ELM: It’s written by earlgreytea68, who is a very well known fanfiction writer, and the ship, it’s a double drabble and you wanna say the ship?
FK: [laughing] IT’S A KLINKEL FIC!!!! [all laughing] OK, so you clearly want to read this. It’s amazing. So.
ELM: It’s really good and I’m really glad that this is where our drink led to the other day. So we got that and some other great stuff, that’s $10 a month on Patreon, Patreon.com/fansplaining. If you were thinking about bumping up your pledge, or pledging for the first time, if you get it in within the next week or so then you can take part in this round.
FK: Indeed! OK. Other things you can do if you don’t have the cash or inclination to give us money to support the podcast: you can also review us on iTunes, which helps us find a larger audience and is incredibly helpful. We believe we deserve five stars, you can give us however many stars you think we deserve.
ELM: [quickly, quietly] Five stars.
FK: Sniff sniff. [both laugh] You can also send in responses to any of our episodes, even if it’s an old one that you’re just listening to for the first time, we love all listener mail, that can go to fansplaining at gmail.com, or you can send it to our Twitter handle if it’s very short—@fansplaining.
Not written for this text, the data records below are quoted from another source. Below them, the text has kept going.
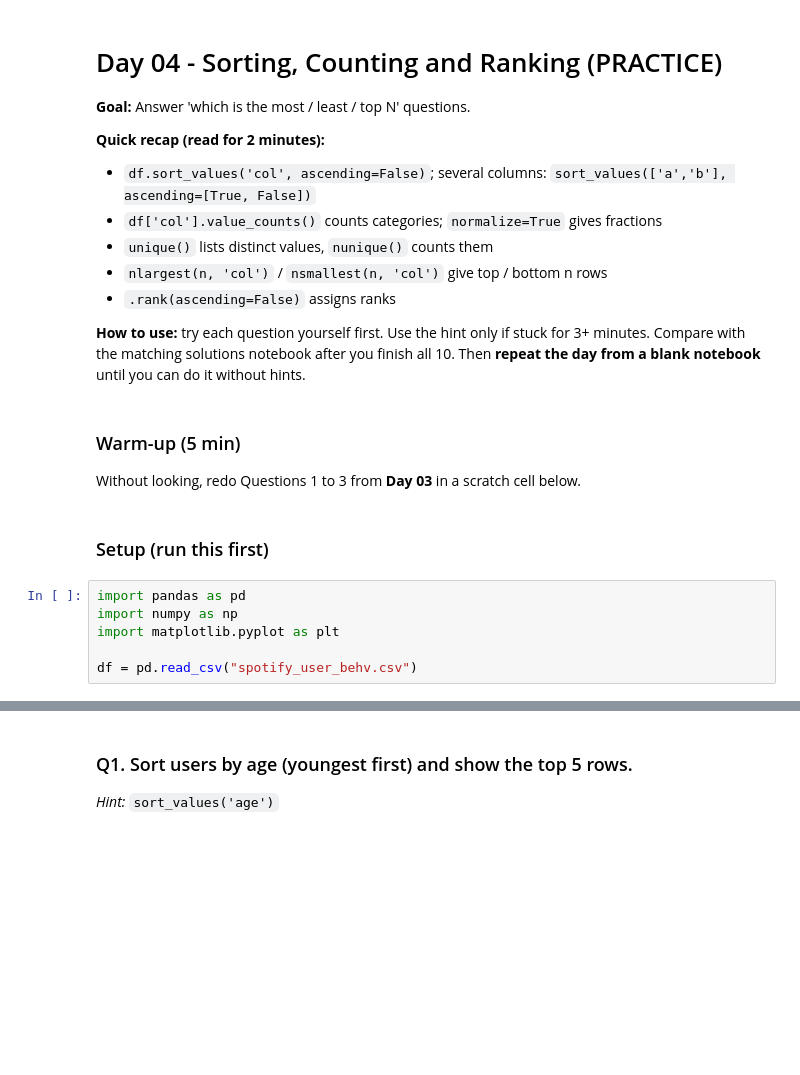
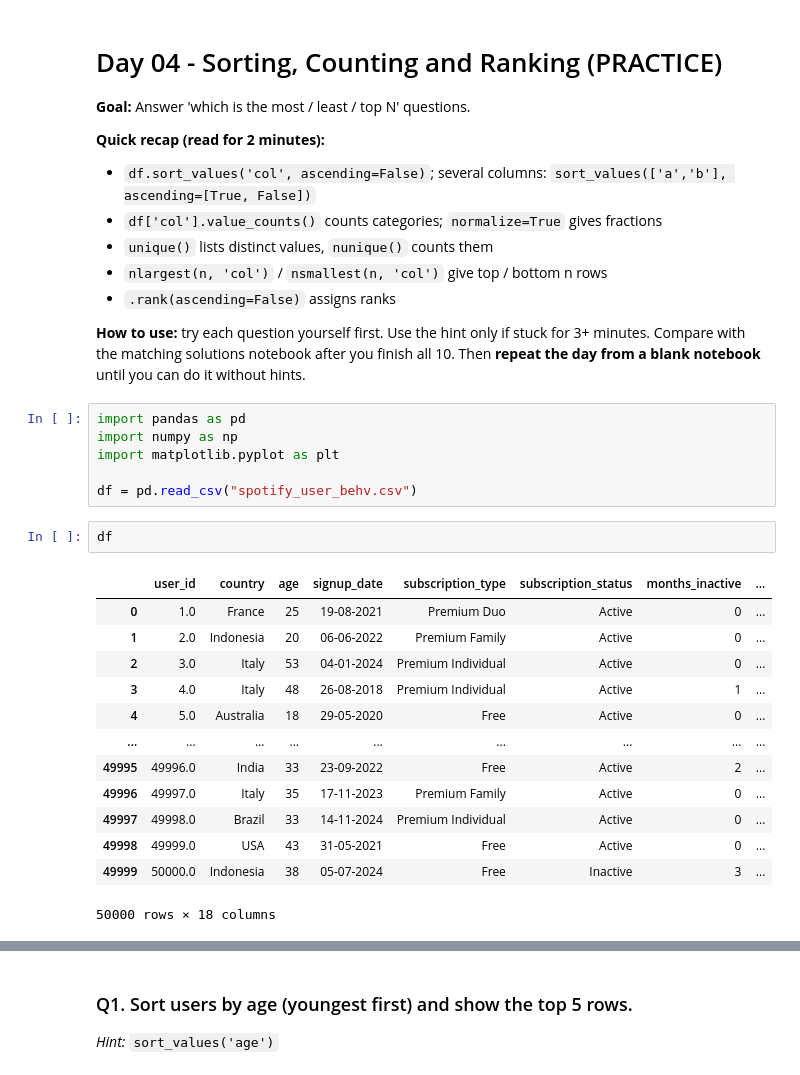
Before and after one commit to shiva3994/Python, a Jupyter notebook: Spotify_User_Behv/Day04_Sorting_Counting_and_Ranking_PRACTICE.ipynb, the cells around one changed output, grey strips where cells are left out. Drawn from its saved outputs; the diff is of its cells as text; blank space fills up the shorter version.

```diff
--- a/Spotify_User_Behv/Day04_Sorting_Counting_and_Ranking_PRACTICE.ipynb
+++ b/Spotify_User_Behv/Day04_Sorting_Counting_and_Ranking_PRACTICE.ipynb
@@ -12,14 +12,25 @@
 - `.rank(ascending=False)` assigns ranks
 
 **How to use:** try each question yourself first. Use the hint only if stuck for 3+ minutes. Compare with the matching solutions notebook after you finish all 10. Then **repeat the day from a blank notebook** until you can do it without hints.
-# %% [markdown]
-### Warm-up (5 min)
-Without looking, redo Questions 1 to 3 from **Day 03** in a scratch cell below.
-# %% [markdown]
-### Setup (run this first)
 # %%
 import pandas as pd
 import numpy as np
 import matplotlib.pyplot as plt
 
 df = pd.read_csv("spotify_user_behv.csv")
+# %%
+df
+# %% [output]
+|  | user_id | country | age | signup_date | subscription_type | subscription_status | months_inactive | ... |
+| 0 | 1.0 | France | 25 | 19-08-2021 | Premium Duo | Active | 0 | ... |
+| 1 | 2.0 | Indonesia | 20 | 06-06-2022 | Premium Family | Active | 0 | ... |
+| 2 | 3.0 | Italy | 53 | 04-01-2024 | Premium Individual | Active | 0 | ... |
+| 3 | 4.0 | Italy | 48 | 26-08-2018 | Premium Individual | Active | 1 | ... |
+| 4 | 5.0 | Australia | 18 | 29-05-2020 | Free | Active | 0 | ... |
+| ... | ... | ... | ... | ... | ... | ... | ... | ... |
+| 49995 | 49996.0 | India | 33 | 23-09-2022 | Free | Active | 2 | ... |
+| 49996 | 49997.0 | Italy | 35 | 17-11-2023 | Premium Family | Active | 0 | ... |
+| 49997 | 49998.0 | Brazil | 33 | 14-11-2024 | Premium Individual | Active | 0 | ... |
+| 49998 | 49999.0 | USA | 43 | 31-05-2021 | Free | Active | 0 | ... |
+| 49999 | 50000.0 | Indonesia | 38 | 05-07-2024 | Free | Inactive | 3 | ... |
+50000 rows × 18 columns
```
Also changed, not shown: parts of 2 cells of this notebook.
Or if it’s kinda longer you can send us an ask—although Tumblr sometimes eats asks—the box is open and anon is on, that’s just fansplaining.com or fansplaining.tumblr.com. We also have a Facebook page, if you should feel like you still need to be on Facebook.
ELM: Look Flourish, do you really wanna go down this rabbit hole?
FK: Anyway, movin’ on, I think that’s it!
ELM: [laughs] That is it! OK, bye!
[Outro music, thank yous and disclaimers]